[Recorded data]
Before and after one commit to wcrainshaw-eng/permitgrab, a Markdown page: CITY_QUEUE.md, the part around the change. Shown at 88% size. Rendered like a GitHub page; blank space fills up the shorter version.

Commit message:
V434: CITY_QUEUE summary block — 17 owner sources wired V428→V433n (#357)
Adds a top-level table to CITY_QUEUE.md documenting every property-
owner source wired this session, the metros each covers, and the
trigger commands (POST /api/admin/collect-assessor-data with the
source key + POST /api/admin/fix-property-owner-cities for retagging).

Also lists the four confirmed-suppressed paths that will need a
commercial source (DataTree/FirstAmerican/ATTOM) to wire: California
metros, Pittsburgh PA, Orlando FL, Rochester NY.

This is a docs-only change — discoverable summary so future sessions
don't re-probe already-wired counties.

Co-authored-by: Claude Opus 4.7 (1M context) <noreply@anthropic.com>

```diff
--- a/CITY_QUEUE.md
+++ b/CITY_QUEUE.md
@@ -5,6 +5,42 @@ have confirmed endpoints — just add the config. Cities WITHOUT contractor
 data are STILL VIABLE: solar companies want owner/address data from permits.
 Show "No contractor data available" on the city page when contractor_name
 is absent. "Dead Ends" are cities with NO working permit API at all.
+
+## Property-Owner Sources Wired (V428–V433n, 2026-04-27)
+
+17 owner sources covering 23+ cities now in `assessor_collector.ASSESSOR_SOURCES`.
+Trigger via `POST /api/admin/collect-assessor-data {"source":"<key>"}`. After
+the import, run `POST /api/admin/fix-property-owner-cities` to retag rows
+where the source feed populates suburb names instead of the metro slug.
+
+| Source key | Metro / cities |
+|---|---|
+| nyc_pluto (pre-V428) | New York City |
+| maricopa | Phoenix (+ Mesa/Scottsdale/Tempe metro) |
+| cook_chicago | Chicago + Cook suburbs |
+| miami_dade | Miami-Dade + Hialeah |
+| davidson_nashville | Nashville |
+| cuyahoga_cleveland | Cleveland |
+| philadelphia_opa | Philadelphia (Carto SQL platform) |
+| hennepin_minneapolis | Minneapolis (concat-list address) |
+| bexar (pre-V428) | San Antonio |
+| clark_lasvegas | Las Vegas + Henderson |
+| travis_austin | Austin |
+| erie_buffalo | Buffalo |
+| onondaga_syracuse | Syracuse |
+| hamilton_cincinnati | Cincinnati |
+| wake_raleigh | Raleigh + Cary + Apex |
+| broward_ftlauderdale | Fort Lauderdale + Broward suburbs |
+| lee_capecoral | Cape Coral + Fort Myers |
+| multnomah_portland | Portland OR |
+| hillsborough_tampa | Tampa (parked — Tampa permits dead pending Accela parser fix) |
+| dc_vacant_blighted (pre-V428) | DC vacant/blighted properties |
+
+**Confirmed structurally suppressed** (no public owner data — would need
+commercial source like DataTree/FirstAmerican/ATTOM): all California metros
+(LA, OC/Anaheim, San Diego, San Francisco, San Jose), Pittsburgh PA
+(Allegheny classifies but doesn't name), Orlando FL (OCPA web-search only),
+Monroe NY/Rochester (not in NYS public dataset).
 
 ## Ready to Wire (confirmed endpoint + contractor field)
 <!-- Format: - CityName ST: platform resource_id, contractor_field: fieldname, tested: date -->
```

- TASK OBJECTIVE -
The answer must restate each entry word for word.

- WRITTEN RESPONSE -
Before and after one commit to wcrainshaw-eng/permitgrab, a Markdown page: CITY_QUEUE.md, the part around the change. Shown at 88% size. Rendered like a GitHub page; blank space fills up the shorter version.

Commit message:
V434: CITY_QUEUE summary block — 17 owner sources wired V428→V433n (#357)
Adds a top-level table to CITY_QUEUE.md documenting every property-
owner source wired this session, the metros each covers, and the
trigger commands (POST /api/admin/collect-assessor-data with the
source key + POST /api/admin/fix-property-owner-cities for retagging).

Also lists the four confirmed-suppressed paths that will need a
commercial source (DataTree/FirstAmerican/ATTOM) to wire: California
metros, Pittsburgh PA, Orlando FL, Rochester NY.

This is a docs-only change — discoverable summary so future sessions
don't re-probe already-wired counties.

Co-authored-by: Claude Opus 4.7 (1M context) <noreply@anthropic.com>

```diff
--- a/CITY_QUEUE.md
+++ b/CITY_QUEUE.md
@@ -5,6 +5,42 @@ have confirmed endpoints — just add the config. Cities WITHOUT contractor
 data are STILL VIABLE: solar companies want owner/address data from permits.
 Show "No contractor data available" on the city page when contractor_name
 is absent. "Dead Ends" are cities with NO working permit API at all.
+
+## Property-Owner Sources Wired (V428–V433n, 2026-04-27)
+
+17 owner sources covering 23+ cities now in `assessor_collector.ASSESSOR_SOURCES`.
+Trigger via `POST /api/admin/collect-assessor-data {"source":"<key>"}`. After
+the import, run `POST /api/admin/fix-property-owner-cities` to retag rows
+where the source feed populates suburb names instead of the metro slug.
+
+| Source key | Metro / cities |
+|---|---|
+| nyc_pluto (pre-V428) | New York City |
+| maricopa | Phoenix (+ Mesa/Scottsdale/Tempe metro) |
+| cook_chicago | Chicago + Cook suburbs |
+| miami_dade | Miami-Dade + Hialeah |
+| davidson_nashville | Nashville |
+| cuyahoga_cleveland | Cleveland |
+| philadelphia_opa | Philadelphia (Carto SQL platform) |
+| hennepin_minneapolis | Minneapolis (concat-list address) |
+| bexar (pre-V428) | San Antonio |
+| clark_lasvegas | Las Vegas + Henderson |
+| travis_austin | Austin |
+| erie_buffalo | Buffalo |
+| onondaga_syracuse | Syracuse |
+| hamilton_cincinnati | Cincinnati |
+| wake_raleigh | Raleigh + Cary + Apex |
+| broward_ftlauderdale | Fort Lauderdale + Broward suburbs |
+| lee_capecoral | Cape Coral + Fort Myers |
+| multnomah_portland | Portland OR |
+| hillsborough_tampa | Tampa (parked — Tampa permits dead pending Accela parser fix) |
+| dc_vacant_blighted (pre-V428) | DC vacant/blighted properties |
+
+**Confirmed structurally suppressed** (no public owner data — would need
+commercial source like DataTree/FirstAmerican/ATTOM): all California metros
+(LA, OC/Anaheim, San Diego, San Francisco, San Jose), Pittsburgh PA
+(Allegheny classifies but doesn't name), Orlando FL (OCPA web-search only),
+Monroe NY/Rochester (not in NYS public dataset).
 
 ## Ready to Wire (confirmed endpoint + contractor field)
 <!-- Format: - CityName ST: platform resource_id, contractor_field: fieldname, tested: date -->
```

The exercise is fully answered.